> Assignment
Wherever "provided" appears in a line of the listing, that line should be returned.

> Data

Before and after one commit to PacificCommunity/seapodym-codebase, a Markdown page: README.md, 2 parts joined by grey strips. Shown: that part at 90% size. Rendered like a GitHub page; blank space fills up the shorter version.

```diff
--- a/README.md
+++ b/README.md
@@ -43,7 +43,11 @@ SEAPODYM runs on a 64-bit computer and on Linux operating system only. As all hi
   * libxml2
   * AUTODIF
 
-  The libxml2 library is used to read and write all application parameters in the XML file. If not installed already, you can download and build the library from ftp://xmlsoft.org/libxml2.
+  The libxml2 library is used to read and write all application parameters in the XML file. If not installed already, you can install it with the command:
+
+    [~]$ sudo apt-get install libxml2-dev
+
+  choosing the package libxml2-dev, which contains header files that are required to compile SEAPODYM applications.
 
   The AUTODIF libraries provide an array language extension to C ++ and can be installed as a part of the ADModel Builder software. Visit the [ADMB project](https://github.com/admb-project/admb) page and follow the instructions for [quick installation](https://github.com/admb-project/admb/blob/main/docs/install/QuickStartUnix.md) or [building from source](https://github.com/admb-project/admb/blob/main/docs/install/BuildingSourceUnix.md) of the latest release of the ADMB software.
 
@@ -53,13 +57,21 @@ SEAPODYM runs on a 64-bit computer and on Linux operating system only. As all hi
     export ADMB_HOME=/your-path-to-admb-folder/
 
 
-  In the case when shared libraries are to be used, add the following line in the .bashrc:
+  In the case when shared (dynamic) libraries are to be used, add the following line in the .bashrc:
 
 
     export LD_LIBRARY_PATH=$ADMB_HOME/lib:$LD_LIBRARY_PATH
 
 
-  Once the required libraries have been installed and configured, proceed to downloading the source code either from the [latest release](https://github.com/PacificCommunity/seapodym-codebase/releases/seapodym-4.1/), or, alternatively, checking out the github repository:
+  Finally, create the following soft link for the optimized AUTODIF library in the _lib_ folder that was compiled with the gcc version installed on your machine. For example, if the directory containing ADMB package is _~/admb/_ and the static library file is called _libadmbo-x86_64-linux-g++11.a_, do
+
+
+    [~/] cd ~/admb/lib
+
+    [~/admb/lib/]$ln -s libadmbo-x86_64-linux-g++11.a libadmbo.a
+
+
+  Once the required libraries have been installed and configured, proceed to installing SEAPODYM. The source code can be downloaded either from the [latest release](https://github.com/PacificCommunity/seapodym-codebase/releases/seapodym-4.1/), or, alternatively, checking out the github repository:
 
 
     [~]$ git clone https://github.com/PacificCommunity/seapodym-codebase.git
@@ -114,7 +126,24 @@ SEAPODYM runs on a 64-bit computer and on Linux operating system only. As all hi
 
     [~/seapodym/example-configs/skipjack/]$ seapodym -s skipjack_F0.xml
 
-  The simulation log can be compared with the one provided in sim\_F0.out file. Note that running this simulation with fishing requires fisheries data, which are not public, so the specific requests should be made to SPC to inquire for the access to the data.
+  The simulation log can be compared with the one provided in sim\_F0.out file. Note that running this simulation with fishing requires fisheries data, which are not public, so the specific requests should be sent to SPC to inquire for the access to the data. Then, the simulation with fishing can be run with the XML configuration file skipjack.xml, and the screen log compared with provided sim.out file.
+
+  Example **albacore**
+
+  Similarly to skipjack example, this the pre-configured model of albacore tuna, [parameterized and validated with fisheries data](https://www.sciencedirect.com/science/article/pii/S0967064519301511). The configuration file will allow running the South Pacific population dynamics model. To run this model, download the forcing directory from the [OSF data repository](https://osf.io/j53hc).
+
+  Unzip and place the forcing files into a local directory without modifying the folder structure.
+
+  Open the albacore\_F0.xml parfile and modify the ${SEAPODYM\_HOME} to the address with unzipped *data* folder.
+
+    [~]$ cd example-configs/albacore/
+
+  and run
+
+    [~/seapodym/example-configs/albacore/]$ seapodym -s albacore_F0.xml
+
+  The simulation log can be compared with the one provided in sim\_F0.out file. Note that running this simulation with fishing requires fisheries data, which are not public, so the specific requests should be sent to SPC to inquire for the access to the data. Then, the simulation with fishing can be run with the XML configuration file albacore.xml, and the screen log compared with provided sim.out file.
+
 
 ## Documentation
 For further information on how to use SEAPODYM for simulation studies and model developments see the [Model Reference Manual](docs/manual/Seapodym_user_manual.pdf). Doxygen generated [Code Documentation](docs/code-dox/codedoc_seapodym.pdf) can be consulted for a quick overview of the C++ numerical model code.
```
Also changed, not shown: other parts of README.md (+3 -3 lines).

> Answer to this task
-  The simulation log can be compared with the one provided in sim\_F0.out file. Note that running this simulation with fishing requires fisheries data, which are not public, so the specific requests should be made to SPC to inquire for the access to the data.
+  The simulation log can be compared with the one provided in sim\_F0.out file. Note that running this simulation with fishing requires fisheries data, which are not public, so the specific requests should be sent to SPC to inquire for the access to the data. Then, the simulation with fishing can be run with the XML configuration file skipjack.xml, and the screen log compared with provided sim.out file.
+  The simulation log can be compared with the one provided in sim\_F0.out file. Note that running this simulation with fishing requires fisheries data, which are not public, so the specific requests should be sent to SPC to inquire for the access to the data. Then, the simulation with fishing can be run with the XML configuration file albacore.xml, and the screen log compared with provided sim.out file.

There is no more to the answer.